"""
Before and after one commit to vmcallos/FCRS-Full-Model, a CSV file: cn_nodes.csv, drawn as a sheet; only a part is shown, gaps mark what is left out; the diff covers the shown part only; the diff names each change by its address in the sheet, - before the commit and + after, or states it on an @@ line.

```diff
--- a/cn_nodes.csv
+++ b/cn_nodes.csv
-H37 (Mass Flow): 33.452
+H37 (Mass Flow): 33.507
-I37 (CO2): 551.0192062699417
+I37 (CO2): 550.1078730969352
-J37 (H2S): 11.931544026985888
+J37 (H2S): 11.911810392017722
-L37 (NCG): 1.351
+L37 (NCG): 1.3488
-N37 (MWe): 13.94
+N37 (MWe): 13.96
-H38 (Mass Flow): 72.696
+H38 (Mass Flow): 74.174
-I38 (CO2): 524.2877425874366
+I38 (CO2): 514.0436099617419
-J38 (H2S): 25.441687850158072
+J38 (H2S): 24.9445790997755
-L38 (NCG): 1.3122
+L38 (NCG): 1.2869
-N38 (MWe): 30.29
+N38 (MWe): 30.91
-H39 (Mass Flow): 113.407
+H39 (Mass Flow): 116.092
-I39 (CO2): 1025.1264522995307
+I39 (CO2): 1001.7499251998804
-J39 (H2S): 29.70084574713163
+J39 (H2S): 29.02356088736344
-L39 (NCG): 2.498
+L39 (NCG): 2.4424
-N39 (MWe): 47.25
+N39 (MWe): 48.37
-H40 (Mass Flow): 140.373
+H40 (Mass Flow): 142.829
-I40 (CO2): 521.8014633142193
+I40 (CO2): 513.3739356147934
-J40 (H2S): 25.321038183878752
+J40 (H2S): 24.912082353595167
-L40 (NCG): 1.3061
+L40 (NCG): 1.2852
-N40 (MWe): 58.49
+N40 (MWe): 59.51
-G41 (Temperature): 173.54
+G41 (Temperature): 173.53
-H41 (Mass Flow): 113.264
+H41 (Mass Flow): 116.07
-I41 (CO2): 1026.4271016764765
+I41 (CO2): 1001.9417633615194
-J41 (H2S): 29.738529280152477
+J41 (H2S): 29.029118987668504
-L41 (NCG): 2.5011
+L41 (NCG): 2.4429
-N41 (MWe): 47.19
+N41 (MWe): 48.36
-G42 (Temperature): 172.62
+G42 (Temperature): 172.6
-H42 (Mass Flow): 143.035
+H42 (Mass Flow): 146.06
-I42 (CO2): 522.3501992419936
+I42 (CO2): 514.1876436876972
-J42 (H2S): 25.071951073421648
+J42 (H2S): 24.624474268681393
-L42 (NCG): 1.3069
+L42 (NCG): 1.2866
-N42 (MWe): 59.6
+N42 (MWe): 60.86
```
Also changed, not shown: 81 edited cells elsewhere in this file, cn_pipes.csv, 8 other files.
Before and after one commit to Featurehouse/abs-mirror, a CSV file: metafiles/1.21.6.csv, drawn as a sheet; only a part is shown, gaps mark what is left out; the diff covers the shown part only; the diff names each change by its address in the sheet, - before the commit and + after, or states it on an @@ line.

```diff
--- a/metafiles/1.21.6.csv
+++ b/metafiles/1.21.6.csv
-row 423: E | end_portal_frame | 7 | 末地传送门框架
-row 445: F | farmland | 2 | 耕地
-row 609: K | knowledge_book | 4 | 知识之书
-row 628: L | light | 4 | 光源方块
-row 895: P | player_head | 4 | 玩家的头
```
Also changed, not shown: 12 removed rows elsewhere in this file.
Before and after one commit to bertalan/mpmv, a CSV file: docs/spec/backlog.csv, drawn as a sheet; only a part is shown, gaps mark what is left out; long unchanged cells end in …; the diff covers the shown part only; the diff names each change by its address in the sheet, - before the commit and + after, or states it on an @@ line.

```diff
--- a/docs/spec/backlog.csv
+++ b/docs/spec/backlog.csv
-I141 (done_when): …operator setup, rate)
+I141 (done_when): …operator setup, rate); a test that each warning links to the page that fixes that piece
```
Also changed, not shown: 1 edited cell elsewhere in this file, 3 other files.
"""
What to do → Copy out every line from the data above that has "Temperature" in it.

Answer to this exercise →
-G41 (Temperature): 173.54
+G41 (Temperature): 173.53
-G42 (Temperature): 172.62
+G42 (Temperature): 172.6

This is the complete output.